Decolonizing Recidivism Models | Nathaniel Joselson

Decolonizing Recidivism Models


It has been a while since I posted because I have been going deep in my research about the so-called “science” of recidivism modeling (ie predicting the risk that a person convicted of a crime re-offends). There are many types of recidivism prediction algorithms which are used and misused on all levels of the American criminal justice system (including sentencing) supposedly to help states better allocate resources to people that need it. However these models have been shown to be highly biased against people of color, women and people living in poverty. There are lots of great people writing about this topic and how to conceptualize the problem notably the mathbabe blog and propublica. In another post I will attempt to outline why these biased algorithms are so dangerous but first I wanted to zoom out back to the reason I started writing this blog.

Statistics prides itself on being comprised of perfect, unchanging ‘laws of nature’ written in the language of mathematics. This is how people argue that it is impossible to decolonize statistics. They argue that if statistics is co-opted for an unjust cause, such as justifying the biased recidivism models above, then this is the fault of the designers and users of the models rather than the underlying statistics. The cure then is simply to produce more woke statisticians but leave the techniques alone.

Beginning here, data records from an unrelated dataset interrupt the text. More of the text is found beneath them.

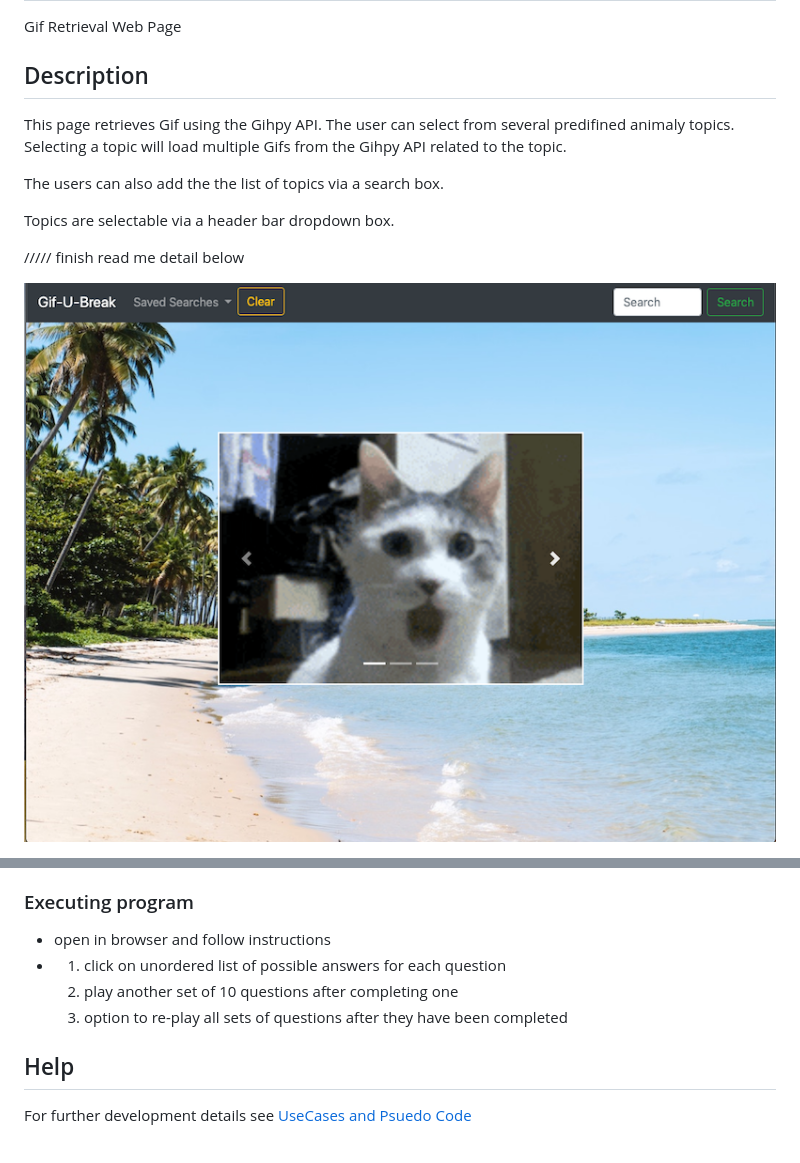
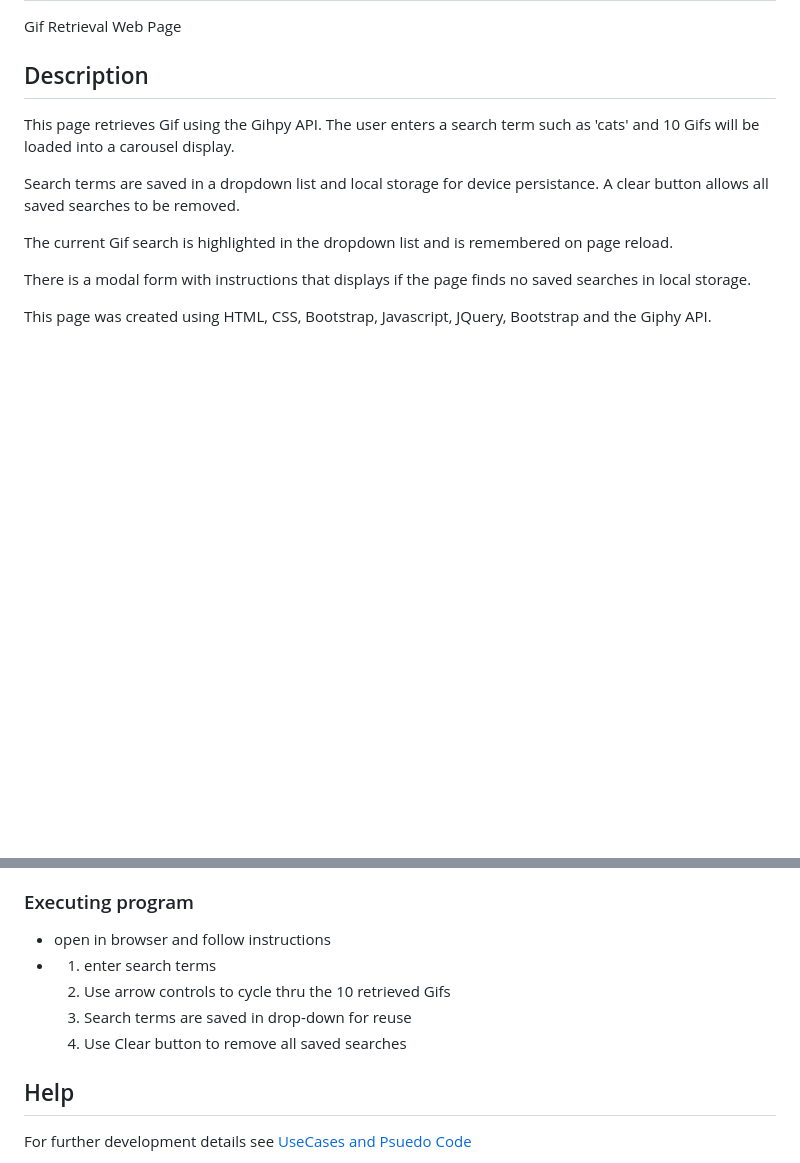
Before and after one commit to mylescarey2019/GifTastic, a Markdown page: README.md, 2 parts joined by grey strips. GitHub-like rendering; pictures changed too: assets/images/wireframe1.png; blank space fills up the shorter version.

```diff
--- a/README.md
+++ b/README.md
@@ -4,14 +4,16 @@ Gif Retrieval Web Page
 
 ## Description
 
-This page retrieves Gif using the Gihpy API.  The user can select from several predifined animaly topics.
-Selecting a topic will load multiple Gifs from the Gihpy API related to the topic.
+This page retrieves Gif using the Gihpy API.  The user enters a search term such as 'cats'
+and 10 Gifs will be loaded into a carousel display.
 
-The users can also add the the list of topics via a search box.
+Search terms are saved in a dropdown list and local storage for device persistance.
+A clear button allows all saved searches to be removed.
 
-Topics are selectable via a header bar dropdown box.
+The current Gif search is highlighted in the dropdown list and is remembered on page reload.
 
-///// finish read me detail below
+There is a modal form with instructions that displays if the page finds no saved searches
+in local storage.
 
-![Gif-U-Break](assets/images/wireframe1.png)
+This page was created using HTML, CSS, Bootstrap, Javascript, JQuery, Bootstrap and the Giphy API.
 
@@ -29,9 +39,10 @@ Topics are selectable via a header bar dropdown box.
 ### Executing program
 
 * open in browser and follow instructions
-*   1. click on unordered list of possible answers for each question
-    2. play another set of 10 questions after completing one
-    3. option to re-play all sets of questions after they have been completed
+*   1. enter search terms
+    2. Use arrow controls to cycle thru the 10 retrieved Gifs
+    3. Search terms are saved in drop-down for reuse
+    2. Use Clear button to remove all saved searches
 
 
 ## Help
```
Also changed, not shown: other parts of README.md (+8 -0 lines), UseCases-PsuedoCode.md (+0 -1 lines), assets/images/wireframe-mobil.png (added), assets/images/wireframe1b.png (added), 3 other files.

I clearly disagree with this view (otherwise this blog wouldn’t exist) but even I found myself falling into this mental trap as I began to think about how to write about recidivism modelling. I started by grouping the problems I found with the algorithms into three distinct categories: emotional problems, philosophical problems and statistical problems. As I started to write, though, my thoughts felt disjoint and poorly organized. I couldn’t really bring forward the extent of my philosophical fear of these models. Obsession with categorization was a colonial era mistake European scientists made and it obviously still plagues our thinking to this day. There is no reason that philosophical and emotional arguments should hold a lower place in statistical discussion than purely statistical arguments. The real world is not constructed of purely statistical arguments and needs to be conceptualized as interdisciplinary.

This is why recidivism risk modelling is such an important example to take up because despite my misgivings about the algorithms’ use and effectiveness, such models fulfil many statistical criteria for being significantly predictive. That is why we need to expect more from a decolonized statistics than simply developing statistically significant models. These recidivism algorithms are proving inaccurate based on patterns of structural bias which mirror racial and socio-economic biases already present in the criminal justice system and yet people are not questioning them because of the implicit “perfection” of mathematics and mathematical modelling by extension. It is therefore up to a decolonized statistics to welcome the emotional and philosophical discomfort that comes with using a computer program to essentially determine prison sentences for vulnerable individuals.
We need to expect as standard the development of values driven, ethically sound models. In 2017 we need to be able to expect imagination and forward thinking to help create the world we want, rather than thinking which further cements the colonial foundations of our capitalist society. Learning about decolonization is an ongoing process and it took a while before I diagnosed the problems in my own thinking.

With that said, my detailed misgivings about current recidivism models and some explanations about how to improve and decolonize them will follow in the next post.

Written on January 15, 2017